Bill Marler believes there’s no single solution to the food-safety issue, because there’s no single cause. Is it a lack of good sanitation practices by the people who grow and pack your food? Yes. Is it a complex supply chain that creates numerous opportunities for bacteria to invade? Yes. (Even if slaughterhouses are pristine, can you trust the guy working the meat counter at the supermarket?) Is it, as the manufacturers of our foodstuffs would like to have us believe, our fault for improper handling of our dinner? Once in a while, perhaps, but usually not. Still, in Marler’s experience, one factor reigns supreme. “Ultimately, the problem with our food system is that it’s so industrialized, so centralized, that any little problem becomes amplified.”
Consider the recall of 3,916 products containing peanuts sourced from the Peanut Corporation of America (PCA), which, before the largest food recall in American history forced it out of business last February, supplied peanuts to such food giants as Keebler and Trader Joe’s. It wasn’t just the nuts that had to be avoided; it was anything that contained even traces of the nuts. No surprise, then, that the salmonella-contaminated peanuts from PCA found their way to 46 states, sickening 714 (or, if Marler’s one-in-40 figure is correct, 28,560) and possibly contributing to nine deaths. The recall ultimately cost American peanut farmers and food manufacturers more than $1 billion in lost production and sales, as products were yanked from supermarket shelves and crops were allowed to wither in the fields. “This is going to sound kind of cold, but let’s forget about the human toll for a minute,” says Marler. “Wouldn’t you think that merely from an economic perspective, we’d be taking this more seriously?”
Not everyone agrees that we’re not taking it seriously. “One of the reasons Americans are seeing so much coverage recently is because we are trying to get out in front of these problems,” says David Acheson, associate commissioner for foods at the FDA. “We are finding more because our monitoring is more sophisticated and our messages to the public are broad because the distribution system is so complex. We have to cast a wide net.” A recent study on food safety by the U.S. Department of Health and Human Services shows why: only five of 40 products sampled could be traced to their raw-ingredient origins. The supply chain is simply too complex to know, with certainty, the genesis of most of our food, and this begets one of the principal hurdles in holding processors accountable.
“The bottom line is that if you’re the CEO of a food company and you’re a betting person, you know the odds of an outbreak ever being conclusively linked to your company are minuscule,” says Marler. Too, the varying incubation periods of foodborne illnesses make it extremely difficult to pinpoint a particular meal. Think about how many different items you’ve eaten in the past two weeks, and then consider the hundreds, if not thousands, of ingredients, all funneling down the food-supply highway to your dinner table. Pinpointing which one of those is responsible for your upset tummy is needle-in-the-haystack work.

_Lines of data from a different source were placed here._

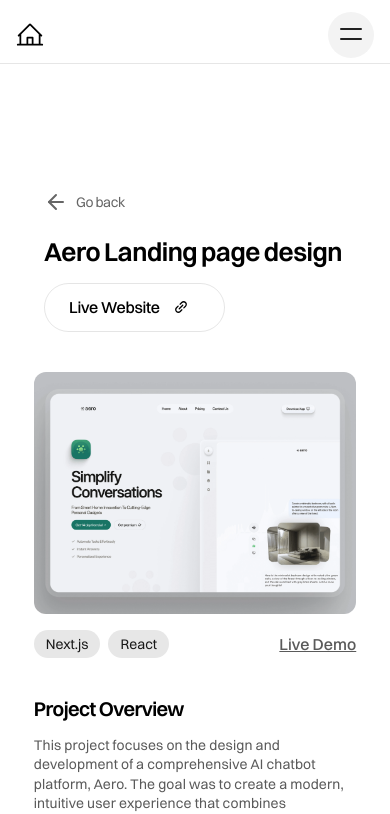
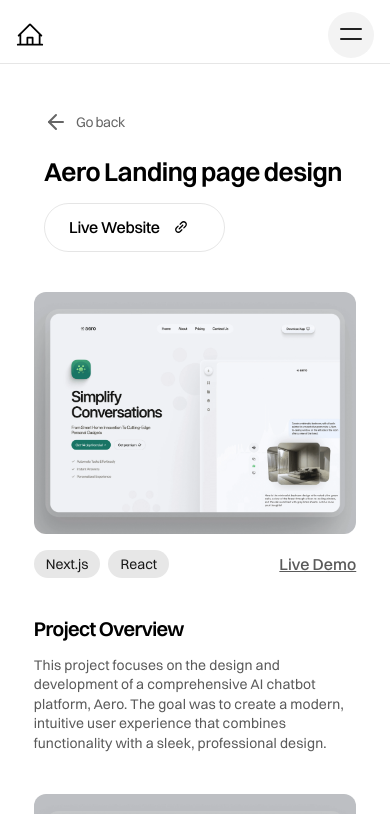
Before and after one commit to YungKingJayy/Temi-s-Portfolio, a Next.js app: page /projects/project-one in a window 390 px wide. Shown: the top 814 px of the page. Built offline with nearby package versions, Linux system fonts and the light colour scheme; a web font is replaced by a local one.

Commit message:
adjust margin nav mobile

```diff
--- a/app/components/Hero.tsx
+++ b/app/components/Hero.tsx
@@ -35,7 +35,7 @@
 
   return (
     <motion.section
-      className="pt-[190px] max-w-[510px]"
+      className="pt-[110px] md:pt-[190px] max-w-[510px]"
       id="hero"
       initial="hidden"
       animate="visible"
--- a/app/projects/[id]/page.tsx
+++ b/app/projects/[id]/page.tsx
@@ -15,7 +15,7 @@
 
   return (
     <section className="max-w-[510px] px-6 md:px-0 w-[95%] mx-auto flex flex-col justify-center items-center">
-      <div className="pt-[190px] flex flex-col gap-[40px] md:gap-[70px]">
+      <div className="pt-[110px] md:pt-[190px] flex flex-col gap-[40px] md:gap-[70px]">
         <div className="space-y-4">
           <div className="flex flex-col gap-[40px] md:gap-[70px]">
             <ProjectHero project={project} />
```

Scott Donnelly agrees with Marler that some companies simply play the favorable odds: “The food industry runs on incredibly low margins. For most of these companies, it’s a struggle just to survive. Sure, some of them are truly committed to quality and they’re willing to do what it takes to keep their product safe. Others want to do the right thing, but may be constrained by what they can do, especially by the difficulty of properly training temporary workers. But still other manufacturers are saying, ‘Well, yeah, salmonella makes people sick, but most of them aren’t going to die.’ They’re either ignorant or unscrupulous, and I’m not sure which is worse.”